A lock of Edmund Kean's hair
A small print, pen and brown ink on 2 pieces of folded paper, possibly a letter, and a lock of hair in a frame.
"Edmund Kean" (in print); "Edmund Kean" (signature on each piece of paper); "Jany 12th 1833 / 15th Decr 1830" (dates on each paper); "I certify that this lock of hair was taken off by me two hours after Mr Edmund Kean's death at Richmond Surrey on the 12th day of May 1833 / John Lee 24 Bow St Oct 25 / 49" (insc. pen and brown ink below hair)
No record of how it came to the Garrick Club, but was sold by Farebrother, Lye & Palmer sale, 24th February 1881 "Collection of pictures, water-colour drawings, manuscript plays, old play bills, relics, and a variety of items connected with the drama, from the time of David Garrick to a comparatively recent period, the property of the Trustees of the Royal Dramatic College, and others" Lot 93: small portrait of Edmund Kean with Autograph and lock of his hair
Exhibition for the opening performance of the National Theatre at the Old Vic on 22nd October 1963
During an examination undertaken in March 2003, it was discovered that the pieces of paper are in fact receipts that have been crossed by Kean's own signature, and dated 15th December 1830, and 12th January 1833. Also found inside the frame was the cover for the Farebrother, Lye & Palmer sale and the lot entry [see provenance above], and a piece of tape inscribed "Opening of National Theatre at the Old [Vic (cropped)] / 22 October.
Edmund Kean had collapsed on the stage at Covent Garden during the second act of “Othello” on Monday 25th March 1833. He had been playing the moor to his son Charles’s Iago and Ellen Tree’s Desdemona. He was carried to the nearby Wrekin Tavern and was put to bed. The following Saturday he returned to his home in Richmond, but his condition steadily worsened, and he died on Wednesday 15th May. His death is described in F W Hawkins “The Life of Edmund Kean” London 1869 (pp391-392):

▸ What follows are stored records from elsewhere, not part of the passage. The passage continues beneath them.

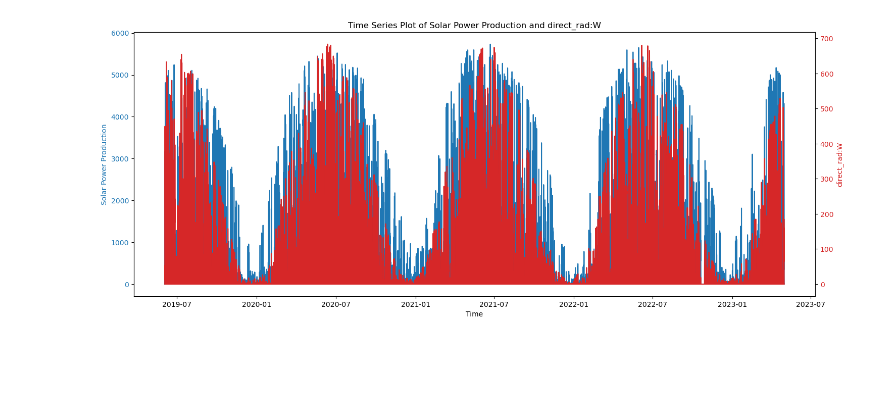
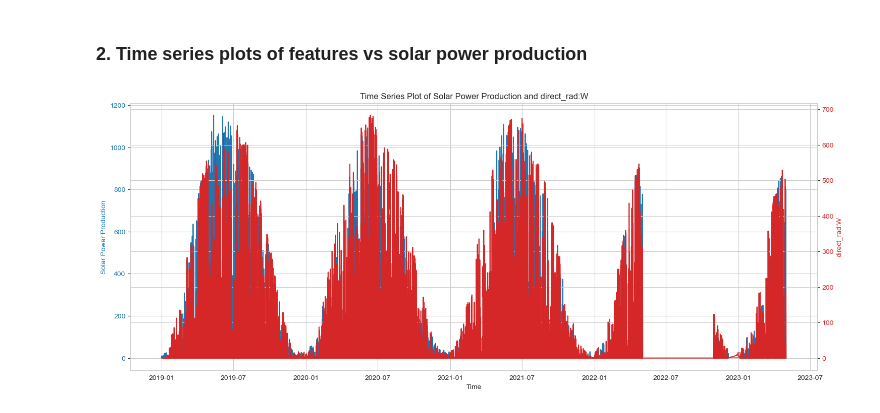
Before and after one commit to henningolweus/MLprosjekt, a Jupyter notebook: data/DataExploration.ipynb, the cells around one changed output. Cells and saved outputs as stored; diff of their text form; code cells hidden in the pictures; blank space fills up the shorter version.

```diff
--- a/data/DataExploration.ipynb
+++ b/data/DataExploration.ipynb
@@ -225,5 +254,8 @@ remaining = list(set(X_train_b.columns) - set(agg_dict2.keys()))
 # %%
-def transform_to_hourly(X,agg_dict):
+def transform_to_hourly(X,agg_dict, mean = False):
+    if mean:
+        return X.resample('H', on = 'date_forecast').mean()
     return X.resample('H', on = 'date_forecast').agg(agg_dict)
 
 X_train_hourly_b = transform_to_hourly(X_train_b,agg_dict1)
+X_test_hourly_b = transform_to_hourly(X_test_estimated_b, agg_dict1)
@@ -230,2 +264,6 @@ X_train_hourly_b = transform_to_hourly(X_train_b,agg_dict1)
 # %%
-train_b.shape
+#Remove data in X_train_hourly that has timestamp that does not exist in train_a/b/c
+X_train_b = X_train_hourly_b.copy()[X_train_hourly_b.index.isin(train_b['time'])]
+
+#Remove first row of train_b as this does not exist in X_train_b
+y_train_b = train_b.iloc[1:,:]
@@ -263,22 +302,24 @@ X_train_b_hourly_mod.shape
+# %% [markdown]
+### 2. Time series plots of features vs solar power production
 # %%
 #Time series plot of feature vs production
+#Here we are plotting on the modified dataset
 def time_series_plot(feature):
     fig, ax1 = plt.subplots(figsize=(15, 6))
-
     ax1.set_xlabel('Time')
     ax1.set_ylabel('Solar Power Production', color='tab:blue')
-    ax1.plot(train_a['time'], train_a['pv_measurement'], color='tab:blue', label='Solar Power Production')
+    ax1.plot(y_train_b['time'], y_train_b['pv_measurement'], color='tab:blue', label='Solar Power Production')
     ax1.tick_params(axis='y', labelcolor='tab:blue')
 
     ax2 = ax1.twinx()
     ax2.set_ylabel(feature, color='tab:red')
-    ax2.plot(X_train_a_hourly_mod['date_forecast'], X_train_a_hourly_mod[feature], color='tab:red', label=feature)
+    ax2.plot(X_train_b.index, X_train_b[feature], color='tab:red', label=feature)
     ax2.tick_params(axis='y', labelcolor='tab:red')
 
     fig.tight_layout()
     plt.title(f'Time Series Plot of Solar Power Production and {feature}')
     plt.show()
 
 time_series_plot('direct_rad:W')
 # %% [output]
-[figure, old version]
+[figure, new version]
```
Also changed, not shown: parts of 43 cells of this notebook, 1 other file.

“For several hours before his death Kean was quite insensible; but even in his unconscious his thoughts were with his acting. ‘Farewell, Flo- Floranthe,’ he murmured at one time, giving a passage from the character of Octavian with affecting sweetness and pathos; ‘Give me another horse!’ he cried at another, half rising in his bed with delirious excitement; ‘Howard,’ he whispered tenderly at another. Shortly before twelve o’clock on the morning of the 14th of May his principal medical attendant, Mr Douchez, who had postponed several consultations in town in order that he might give his undivided attention to the dying actor, found that his unconscious had become greater; and towards the evening a large accumulation of mucus taking place in the bronchiæ (better known as the rattles) gave evident signs of speedy dissolution. He continued in this state during nearly the whole of the night, occasionally murmuring religious interjections, or some scrap from the characters he had represented so well. At five o’clock on the following morning he appeared to recognise Mr Douchez and Mr Lee, his attached and faithfull secretary, for he feebly extended his hand, grasped that of the former, and threw a look of unspeakable affection and gratefulness upon them. Later in the morning an attempt was made to pass something through his lips, but in vain; he essayed to speak, but the power of articulation had gone for ever; and at twenty minutes past nine on the morning of 15th May, 1833, still holding the hand of Mr Douchez, he fixed his eyes on him and Mr Lee steadily for one moment, heaved a deep sigh, and tranquilly expired.”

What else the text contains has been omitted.